PROBLEM:
Where the string "content" occurs in a line of the data below, that line should be copied.

BEGIN SUPPLIED DATA

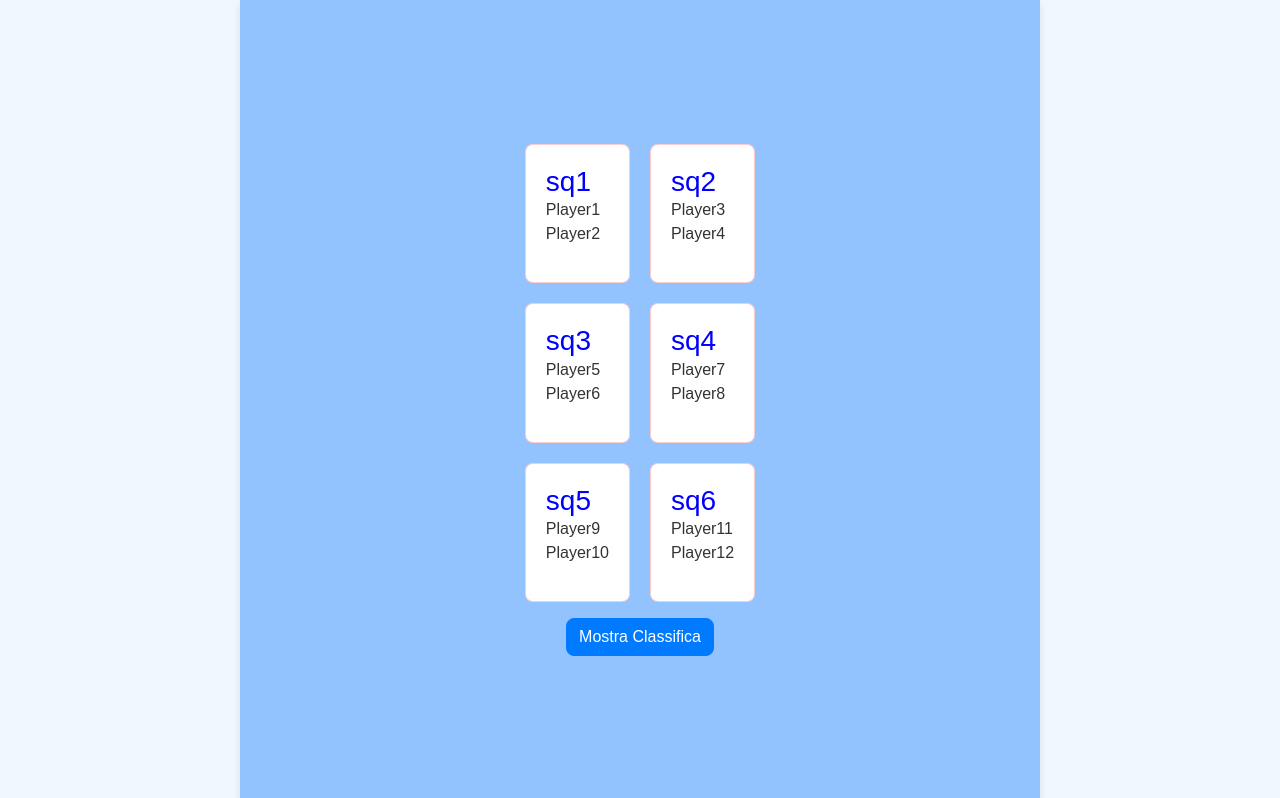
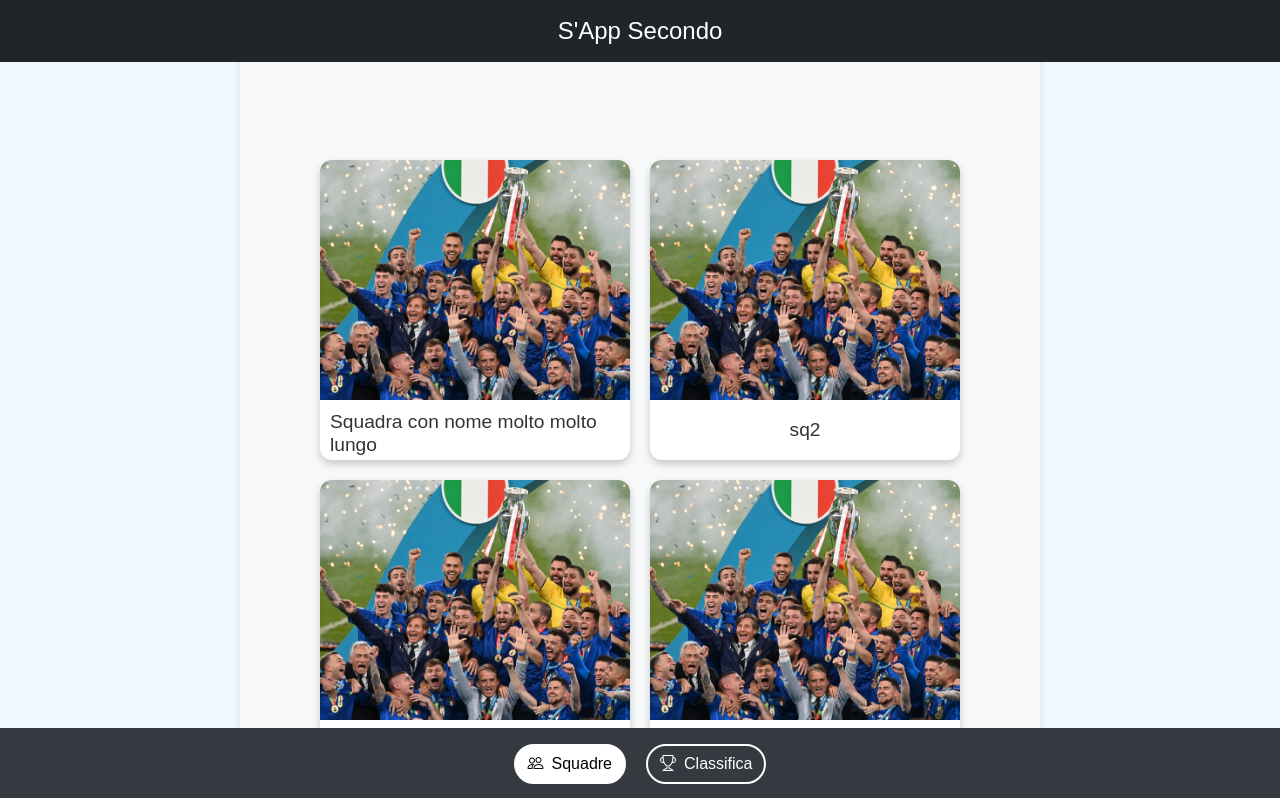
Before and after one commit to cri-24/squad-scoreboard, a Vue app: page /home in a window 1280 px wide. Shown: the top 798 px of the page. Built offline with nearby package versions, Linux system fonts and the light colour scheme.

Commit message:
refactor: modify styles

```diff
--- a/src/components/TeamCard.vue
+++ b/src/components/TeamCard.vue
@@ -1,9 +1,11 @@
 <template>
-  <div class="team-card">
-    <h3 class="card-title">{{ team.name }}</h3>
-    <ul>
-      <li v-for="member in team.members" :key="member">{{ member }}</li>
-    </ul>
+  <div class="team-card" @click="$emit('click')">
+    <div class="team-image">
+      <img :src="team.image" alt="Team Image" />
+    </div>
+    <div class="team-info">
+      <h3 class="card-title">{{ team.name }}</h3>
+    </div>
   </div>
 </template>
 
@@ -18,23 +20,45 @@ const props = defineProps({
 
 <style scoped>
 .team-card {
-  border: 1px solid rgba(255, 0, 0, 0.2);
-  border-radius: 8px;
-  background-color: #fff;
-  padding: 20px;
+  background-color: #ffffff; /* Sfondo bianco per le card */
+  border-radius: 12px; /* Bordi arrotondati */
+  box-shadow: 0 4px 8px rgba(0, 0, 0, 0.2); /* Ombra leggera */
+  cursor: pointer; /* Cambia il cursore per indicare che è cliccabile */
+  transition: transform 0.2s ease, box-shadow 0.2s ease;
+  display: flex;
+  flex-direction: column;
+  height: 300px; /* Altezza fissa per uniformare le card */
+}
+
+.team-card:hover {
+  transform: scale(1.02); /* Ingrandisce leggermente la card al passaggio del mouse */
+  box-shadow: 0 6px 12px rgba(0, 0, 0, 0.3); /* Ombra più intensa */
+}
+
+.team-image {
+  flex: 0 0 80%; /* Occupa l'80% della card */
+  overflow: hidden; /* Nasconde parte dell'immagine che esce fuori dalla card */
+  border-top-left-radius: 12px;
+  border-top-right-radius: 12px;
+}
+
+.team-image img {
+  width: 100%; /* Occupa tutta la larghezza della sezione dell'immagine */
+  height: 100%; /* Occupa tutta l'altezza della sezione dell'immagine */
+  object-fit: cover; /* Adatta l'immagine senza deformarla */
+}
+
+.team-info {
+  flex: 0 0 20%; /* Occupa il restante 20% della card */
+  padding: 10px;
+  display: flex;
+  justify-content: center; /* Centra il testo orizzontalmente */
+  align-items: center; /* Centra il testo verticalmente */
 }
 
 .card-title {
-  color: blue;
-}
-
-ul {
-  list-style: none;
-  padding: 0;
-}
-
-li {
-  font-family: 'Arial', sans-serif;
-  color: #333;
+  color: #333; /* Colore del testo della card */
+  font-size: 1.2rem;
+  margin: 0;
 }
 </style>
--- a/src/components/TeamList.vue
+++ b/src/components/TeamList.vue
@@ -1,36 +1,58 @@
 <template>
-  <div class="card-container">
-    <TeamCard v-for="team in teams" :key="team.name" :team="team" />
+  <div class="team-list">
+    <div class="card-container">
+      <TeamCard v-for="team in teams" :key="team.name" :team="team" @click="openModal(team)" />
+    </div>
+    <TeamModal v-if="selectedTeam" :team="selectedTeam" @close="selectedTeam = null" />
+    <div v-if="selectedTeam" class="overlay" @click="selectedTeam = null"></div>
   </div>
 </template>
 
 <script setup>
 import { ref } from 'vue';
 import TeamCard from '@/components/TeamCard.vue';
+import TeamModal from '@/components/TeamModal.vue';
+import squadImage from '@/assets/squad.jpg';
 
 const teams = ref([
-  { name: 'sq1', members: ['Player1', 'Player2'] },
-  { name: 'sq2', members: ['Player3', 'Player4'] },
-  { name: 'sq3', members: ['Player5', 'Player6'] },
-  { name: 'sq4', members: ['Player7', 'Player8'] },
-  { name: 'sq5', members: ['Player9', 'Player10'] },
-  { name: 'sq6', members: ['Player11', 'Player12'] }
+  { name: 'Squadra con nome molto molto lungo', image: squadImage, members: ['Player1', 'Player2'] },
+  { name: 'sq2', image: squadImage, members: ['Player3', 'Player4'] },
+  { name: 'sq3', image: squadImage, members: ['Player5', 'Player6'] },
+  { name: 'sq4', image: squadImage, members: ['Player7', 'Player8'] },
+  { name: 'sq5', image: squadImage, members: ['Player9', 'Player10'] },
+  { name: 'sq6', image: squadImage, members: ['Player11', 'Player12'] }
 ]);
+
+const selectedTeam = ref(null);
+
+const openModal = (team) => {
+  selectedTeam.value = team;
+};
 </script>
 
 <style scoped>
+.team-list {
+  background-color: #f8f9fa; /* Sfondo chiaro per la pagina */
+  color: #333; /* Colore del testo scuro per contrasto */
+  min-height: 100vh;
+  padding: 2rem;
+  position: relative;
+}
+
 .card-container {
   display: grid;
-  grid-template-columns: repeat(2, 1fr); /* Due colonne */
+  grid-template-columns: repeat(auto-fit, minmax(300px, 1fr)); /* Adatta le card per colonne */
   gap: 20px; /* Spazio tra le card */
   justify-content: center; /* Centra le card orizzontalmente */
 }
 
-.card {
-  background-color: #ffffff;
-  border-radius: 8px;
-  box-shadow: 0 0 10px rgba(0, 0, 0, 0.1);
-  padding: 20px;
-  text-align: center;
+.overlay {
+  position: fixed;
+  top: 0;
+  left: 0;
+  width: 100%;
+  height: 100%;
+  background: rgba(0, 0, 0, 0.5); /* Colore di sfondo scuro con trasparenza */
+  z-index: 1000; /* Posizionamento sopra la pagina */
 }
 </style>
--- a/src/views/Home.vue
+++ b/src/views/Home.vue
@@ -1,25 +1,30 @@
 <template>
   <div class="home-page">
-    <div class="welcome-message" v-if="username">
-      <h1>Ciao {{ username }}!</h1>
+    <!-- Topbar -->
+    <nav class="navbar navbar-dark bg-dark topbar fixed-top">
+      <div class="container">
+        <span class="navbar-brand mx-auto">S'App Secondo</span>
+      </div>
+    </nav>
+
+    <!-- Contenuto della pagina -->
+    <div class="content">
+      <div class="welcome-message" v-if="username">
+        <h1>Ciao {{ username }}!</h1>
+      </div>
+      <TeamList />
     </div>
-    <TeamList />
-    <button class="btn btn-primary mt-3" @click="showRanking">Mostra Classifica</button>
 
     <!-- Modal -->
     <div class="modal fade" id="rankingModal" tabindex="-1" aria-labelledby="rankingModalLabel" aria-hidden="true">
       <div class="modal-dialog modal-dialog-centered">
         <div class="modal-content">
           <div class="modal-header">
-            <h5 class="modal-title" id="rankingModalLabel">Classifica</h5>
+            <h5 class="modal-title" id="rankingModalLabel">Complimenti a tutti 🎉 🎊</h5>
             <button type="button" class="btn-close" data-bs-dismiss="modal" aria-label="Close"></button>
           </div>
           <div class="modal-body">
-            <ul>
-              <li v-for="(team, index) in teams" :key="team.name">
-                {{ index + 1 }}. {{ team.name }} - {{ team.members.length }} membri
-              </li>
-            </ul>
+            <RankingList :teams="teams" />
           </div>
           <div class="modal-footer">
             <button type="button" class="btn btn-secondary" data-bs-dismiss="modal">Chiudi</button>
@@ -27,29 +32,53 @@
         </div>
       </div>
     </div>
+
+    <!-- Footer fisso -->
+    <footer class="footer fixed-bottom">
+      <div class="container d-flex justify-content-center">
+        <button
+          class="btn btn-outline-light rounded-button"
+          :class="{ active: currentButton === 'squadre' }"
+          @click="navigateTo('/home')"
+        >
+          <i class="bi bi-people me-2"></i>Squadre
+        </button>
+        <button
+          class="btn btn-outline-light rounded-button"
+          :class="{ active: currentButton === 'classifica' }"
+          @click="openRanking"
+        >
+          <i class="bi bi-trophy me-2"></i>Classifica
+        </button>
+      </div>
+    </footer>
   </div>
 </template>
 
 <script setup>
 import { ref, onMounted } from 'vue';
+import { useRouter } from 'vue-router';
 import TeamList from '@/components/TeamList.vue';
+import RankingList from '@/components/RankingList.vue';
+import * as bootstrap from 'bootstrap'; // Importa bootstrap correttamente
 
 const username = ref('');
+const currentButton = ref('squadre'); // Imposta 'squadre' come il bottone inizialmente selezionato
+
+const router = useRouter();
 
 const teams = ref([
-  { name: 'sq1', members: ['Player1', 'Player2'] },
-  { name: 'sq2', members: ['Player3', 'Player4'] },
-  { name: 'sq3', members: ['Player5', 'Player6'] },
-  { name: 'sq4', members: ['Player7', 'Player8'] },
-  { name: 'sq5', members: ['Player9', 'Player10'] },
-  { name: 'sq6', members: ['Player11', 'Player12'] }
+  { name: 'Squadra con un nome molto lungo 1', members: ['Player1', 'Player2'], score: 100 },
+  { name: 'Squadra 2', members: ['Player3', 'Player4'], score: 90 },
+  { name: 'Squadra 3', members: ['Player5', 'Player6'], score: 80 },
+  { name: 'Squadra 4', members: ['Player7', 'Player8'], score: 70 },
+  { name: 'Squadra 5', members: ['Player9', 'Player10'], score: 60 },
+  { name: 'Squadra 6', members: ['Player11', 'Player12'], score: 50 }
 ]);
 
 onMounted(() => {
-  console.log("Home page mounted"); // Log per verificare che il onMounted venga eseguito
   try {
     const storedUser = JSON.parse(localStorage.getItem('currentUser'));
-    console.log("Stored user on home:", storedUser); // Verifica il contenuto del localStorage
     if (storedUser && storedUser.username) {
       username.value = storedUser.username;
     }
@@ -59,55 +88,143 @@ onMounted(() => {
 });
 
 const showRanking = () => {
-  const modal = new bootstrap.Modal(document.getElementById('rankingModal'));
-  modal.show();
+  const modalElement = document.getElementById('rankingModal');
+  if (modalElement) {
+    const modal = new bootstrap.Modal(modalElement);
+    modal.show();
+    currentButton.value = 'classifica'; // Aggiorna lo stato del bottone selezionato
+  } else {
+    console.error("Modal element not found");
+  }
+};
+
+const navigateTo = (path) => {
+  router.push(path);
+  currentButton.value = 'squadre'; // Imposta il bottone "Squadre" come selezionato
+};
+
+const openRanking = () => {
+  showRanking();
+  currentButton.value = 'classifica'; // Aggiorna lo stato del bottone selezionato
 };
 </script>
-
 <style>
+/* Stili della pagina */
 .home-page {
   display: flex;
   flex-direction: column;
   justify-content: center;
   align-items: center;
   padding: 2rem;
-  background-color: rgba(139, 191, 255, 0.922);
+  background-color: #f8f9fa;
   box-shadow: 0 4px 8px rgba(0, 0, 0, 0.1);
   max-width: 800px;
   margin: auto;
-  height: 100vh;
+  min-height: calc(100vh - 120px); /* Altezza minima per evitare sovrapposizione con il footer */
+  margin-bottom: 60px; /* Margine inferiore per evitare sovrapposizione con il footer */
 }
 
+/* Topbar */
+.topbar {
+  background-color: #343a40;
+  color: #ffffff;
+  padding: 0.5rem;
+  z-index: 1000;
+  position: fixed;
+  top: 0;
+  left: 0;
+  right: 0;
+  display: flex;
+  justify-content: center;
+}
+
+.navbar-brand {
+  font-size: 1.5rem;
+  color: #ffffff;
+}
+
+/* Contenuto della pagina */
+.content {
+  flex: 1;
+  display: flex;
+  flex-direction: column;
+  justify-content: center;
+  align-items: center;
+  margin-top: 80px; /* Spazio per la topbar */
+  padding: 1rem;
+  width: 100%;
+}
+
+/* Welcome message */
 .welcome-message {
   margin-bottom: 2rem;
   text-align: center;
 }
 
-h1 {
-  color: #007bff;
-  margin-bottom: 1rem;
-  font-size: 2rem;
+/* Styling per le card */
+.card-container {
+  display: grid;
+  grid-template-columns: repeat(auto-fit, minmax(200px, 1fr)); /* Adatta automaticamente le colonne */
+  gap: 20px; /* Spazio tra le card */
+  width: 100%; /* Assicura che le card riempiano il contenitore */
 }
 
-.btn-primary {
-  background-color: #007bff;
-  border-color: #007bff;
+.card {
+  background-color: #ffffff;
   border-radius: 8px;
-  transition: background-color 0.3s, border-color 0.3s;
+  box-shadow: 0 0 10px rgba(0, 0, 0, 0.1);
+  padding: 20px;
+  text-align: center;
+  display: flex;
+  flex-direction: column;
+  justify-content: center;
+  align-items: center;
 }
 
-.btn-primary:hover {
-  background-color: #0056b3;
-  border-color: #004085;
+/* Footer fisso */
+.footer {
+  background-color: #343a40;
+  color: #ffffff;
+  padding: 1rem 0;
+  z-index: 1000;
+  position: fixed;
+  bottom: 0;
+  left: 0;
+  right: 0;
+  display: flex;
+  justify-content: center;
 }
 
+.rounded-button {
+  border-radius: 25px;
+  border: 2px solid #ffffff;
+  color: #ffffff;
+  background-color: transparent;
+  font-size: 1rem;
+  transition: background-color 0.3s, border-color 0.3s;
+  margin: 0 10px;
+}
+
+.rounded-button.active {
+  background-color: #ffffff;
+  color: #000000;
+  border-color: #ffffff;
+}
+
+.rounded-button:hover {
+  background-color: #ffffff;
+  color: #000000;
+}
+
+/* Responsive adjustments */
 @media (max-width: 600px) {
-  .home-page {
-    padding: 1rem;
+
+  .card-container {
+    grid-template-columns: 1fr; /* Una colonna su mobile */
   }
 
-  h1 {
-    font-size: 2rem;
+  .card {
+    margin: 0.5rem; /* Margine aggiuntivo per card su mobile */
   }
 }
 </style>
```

END SUPPLIED DATA

EXERCISE RESPONSE:
+  justify-content: center; /* Centra il testo orizzontalmente */
   justify-content: center; /* Centra le card orizzontalmente */
+    <div class="content">
         <div class="modal-content">
+      <div class="container d-flex justify-content-center">
   justify-content: center;
+  justify-content: center;
+.content {
+  justify-content: center;
+  justify-content: center;
+  justify-content: center;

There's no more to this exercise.